ABOUT THIS EXERCISE:
Pull out every line in the data that has the string "shape" in it.

Change detection outputs:

────────────────────

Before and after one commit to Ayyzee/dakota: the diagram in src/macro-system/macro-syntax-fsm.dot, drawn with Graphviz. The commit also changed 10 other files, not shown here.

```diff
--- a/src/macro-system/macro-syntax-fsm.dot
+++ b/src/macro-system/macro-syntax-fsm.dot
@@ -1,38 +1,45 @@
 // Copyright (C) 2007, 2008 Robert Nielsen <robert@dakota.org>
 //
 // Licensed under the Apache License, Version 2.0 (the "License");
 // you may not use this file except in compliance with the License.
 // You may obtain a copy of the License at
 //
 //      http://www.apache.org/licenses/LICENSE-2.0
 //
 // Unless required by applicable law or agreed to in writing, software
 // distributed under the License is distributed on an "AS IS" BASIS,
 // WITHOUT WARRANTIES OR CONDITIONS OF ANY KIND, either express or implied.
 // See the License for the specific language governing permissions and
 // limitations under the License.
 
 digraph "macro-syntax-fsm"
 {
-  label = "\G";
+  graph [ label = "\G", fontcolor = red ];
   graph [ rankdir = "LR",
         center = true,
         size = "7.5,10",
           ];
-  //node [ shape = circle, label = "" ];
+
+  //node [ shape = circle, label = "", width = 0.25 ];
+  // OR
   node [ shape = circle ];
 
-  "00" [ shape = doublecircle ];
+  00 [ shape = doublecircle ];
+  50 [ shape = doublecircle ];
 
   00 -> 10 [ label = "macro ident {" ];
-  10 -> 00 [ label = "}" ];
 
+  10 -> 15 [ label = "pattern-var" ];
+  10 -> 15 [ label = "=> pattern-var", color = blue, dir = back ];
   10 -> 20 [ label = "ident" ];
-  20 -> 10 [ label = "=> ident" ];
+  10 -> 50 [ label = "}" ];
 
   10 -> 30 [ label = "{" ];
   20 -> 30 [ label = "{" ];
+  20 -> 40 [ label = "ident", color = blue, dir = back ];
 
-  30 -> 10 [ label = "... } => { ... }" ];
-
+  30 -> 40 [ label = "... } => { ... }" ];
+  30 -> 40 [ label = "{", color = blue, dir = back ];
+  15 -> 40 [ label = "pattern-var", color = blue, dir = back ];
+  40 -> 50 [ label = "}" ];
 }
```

────────────────────

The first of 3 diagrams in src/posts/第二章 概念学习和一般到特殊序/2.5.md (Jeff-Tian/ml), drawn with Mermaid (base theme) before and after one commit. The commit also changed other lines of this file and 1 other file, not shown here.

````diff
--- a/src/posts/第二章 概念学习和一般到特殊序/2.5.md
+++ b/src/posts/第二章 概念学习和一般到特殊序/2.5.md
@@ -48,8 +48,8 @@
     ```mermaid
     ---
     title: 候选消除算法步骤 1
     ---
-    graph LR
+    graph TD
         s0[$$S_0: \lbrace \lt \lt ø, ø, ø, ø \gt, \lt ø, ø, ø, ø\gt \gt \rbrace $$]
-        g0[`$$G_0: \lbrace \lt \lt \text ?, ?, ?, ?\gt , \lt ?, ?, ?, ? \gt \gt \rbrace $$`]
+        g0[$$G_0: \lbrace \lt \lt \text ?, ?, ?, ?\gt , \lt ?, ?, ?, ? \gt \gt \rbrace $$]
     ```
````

────────────────────

TASK SOLUTION:
-  //node [ shape = circle, label = "" ];
+  //node [ shape = circle, label = "", width = 0.25 ];
   node [ shape = circle ];
-  "00" [ shape = doublecircle ];
+  00 [ shape = doublecircle ];
+  50 [ shape = doublecircle ];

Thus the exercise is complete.